**Problem requirements**
The records follow. Copy each one exactly.

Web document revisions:
________________________________________
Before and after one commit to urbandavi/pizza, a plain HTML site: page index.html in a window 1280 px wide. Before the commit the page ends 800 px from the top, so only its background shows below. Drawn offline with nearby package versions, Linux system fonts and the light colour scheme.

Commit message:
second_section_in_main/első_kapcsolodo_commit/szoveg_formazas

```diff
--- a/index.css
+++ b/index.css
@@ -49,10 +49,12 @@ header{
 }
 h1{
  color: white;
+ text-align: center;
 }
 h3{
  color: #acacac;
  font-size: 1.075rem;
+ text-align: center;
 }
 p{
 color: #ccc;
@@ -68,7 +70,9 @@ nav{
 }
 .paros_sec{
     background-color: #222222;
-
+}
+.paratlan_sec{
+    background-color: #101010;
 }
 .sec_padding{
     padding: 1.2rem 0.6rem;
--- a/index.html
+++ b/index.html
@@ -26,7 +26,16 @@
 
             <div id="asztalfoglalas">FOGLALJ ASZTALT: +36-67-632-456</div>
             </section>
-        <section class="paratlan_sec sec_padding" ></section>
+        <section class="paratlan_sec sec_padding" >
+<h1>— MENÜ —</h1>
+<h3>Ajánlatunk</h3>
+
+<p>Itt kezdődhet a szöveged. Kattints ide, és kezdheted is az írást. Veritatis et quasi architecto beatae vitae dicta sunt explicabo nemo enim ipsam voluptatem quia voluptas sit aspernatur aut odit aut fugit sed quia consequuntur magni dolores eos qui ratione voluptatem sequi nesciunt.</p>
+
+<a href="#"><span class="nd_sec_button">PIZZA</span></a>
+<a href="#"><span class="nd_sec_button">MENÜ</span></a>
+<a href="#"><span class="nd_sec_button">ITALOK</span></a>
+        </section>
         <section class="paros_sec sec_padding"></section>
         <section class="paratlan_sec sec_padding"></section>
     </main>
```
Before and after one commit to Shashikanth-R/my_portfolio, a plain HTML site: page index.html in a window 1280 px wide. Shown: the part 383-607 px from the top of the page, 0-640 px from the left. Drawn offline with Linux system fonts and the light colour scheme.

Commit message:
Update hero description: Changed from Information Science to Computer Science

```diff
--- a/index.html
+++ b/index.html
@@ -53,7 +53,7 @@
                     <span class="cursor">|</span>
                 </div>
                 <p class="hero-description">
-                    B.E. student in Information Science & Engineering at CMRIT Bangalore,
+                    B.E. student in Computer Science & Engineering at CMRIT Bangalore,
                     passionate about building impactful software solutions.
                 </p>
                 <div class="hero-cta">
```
________________________________________
**Answer**
Before and after one commit to urbandavi/pizza, a plain HTML site: page index.html in a window 1280 px wide. Before the commit the page ends 800 px from the top, so only its background shows below. Drawn offline with nearby package versions, Linux system fonts and the light colour scheme.

Commit message:
second_section_in_main/első_kapcsolodo_commit/szoveg_formazas

```diff
--- a/index.css
+++ b/index.css
@@ -49,10 +49,12 @@ header{
 }
 h1{
  color: white;
+ text-align: center;
 }
 h3{
  color: #acacac;
  font-size: 1.075rem;
+ text-align: center;
 }
 p{
 color: #ccc;
@@ -68,7 +70,9 @@ nav{
 }
 .paros_sec{
     background-color: #222222;
-
+}
+.paratlan_sec{
+    background-color: #101010;
 }
 .sec_padding{
     padding: 1.2rem 0.6rem;
--- a/index.html
+++ b/index.html
@@ -26,7 +26,16 @@
 
             <div id="asztalfoglalas">FOGLALJ ASZTALT: +36-67-632-456</div>
             </section>
-        <section class="paratlan_sec sec_padding" ></section>
+        <section class="paratlan_sec sec_padding" >
+<h1>— MENÜ —</h1>
+<h3>Ajánlatunk</h3>
+
+<p>Itt kezdődhet a szöveged. Kattints ide, és kezdheted is az írást. Veritatis et quasi architecto beatae vitae dicta sunt explicabo nemo enim ipsam voluptatem quia voluptas sit aspernatur aut odit aut fugit sed quia consequuntur magni dolores eos qui ratione voluptatem sequi nesciunt.</p>
+
+<a href="#"><span class="nd_sec_button">PIZZA</span></a>
+<a href="#"><span class="nd_sec_button">MENÜ</span></a>
+<a href="#"><span class="nd_sec_button">ITALOK</span></a>
+        </section>
         <section class="paros_sec sec_padding"></section>
         <section class="paratlan_sec sec_padding"></section>
     </main>
```
Before and after one commit to Shashikanth-R/my_portfolio, a plain HTML site: page index.html in a window 1280 px wide. Shown: the part 383-607 px from the top of the page, 0-640 px from the left. Drawn offline with Linux system fonts and the light colour scheme.

Commit message:
Update hero description: Changed from Information Science to Computer Science

```diff
--- a/index.html
+++ b/index.html
@@ -53,7 +53,7 @@
                     <span class="cursor">|</span>
                 </div>
                 <p class="hero-description">
-                    B.E. student in Information Science & Engineering at CMRIT Bangalore,
+                    B.E. student in Computer Science & Engineering at CMRIT Bangalore,
                     passionate about building impactful software solutions.
                 </p>
                 <div class="hero-cta">
```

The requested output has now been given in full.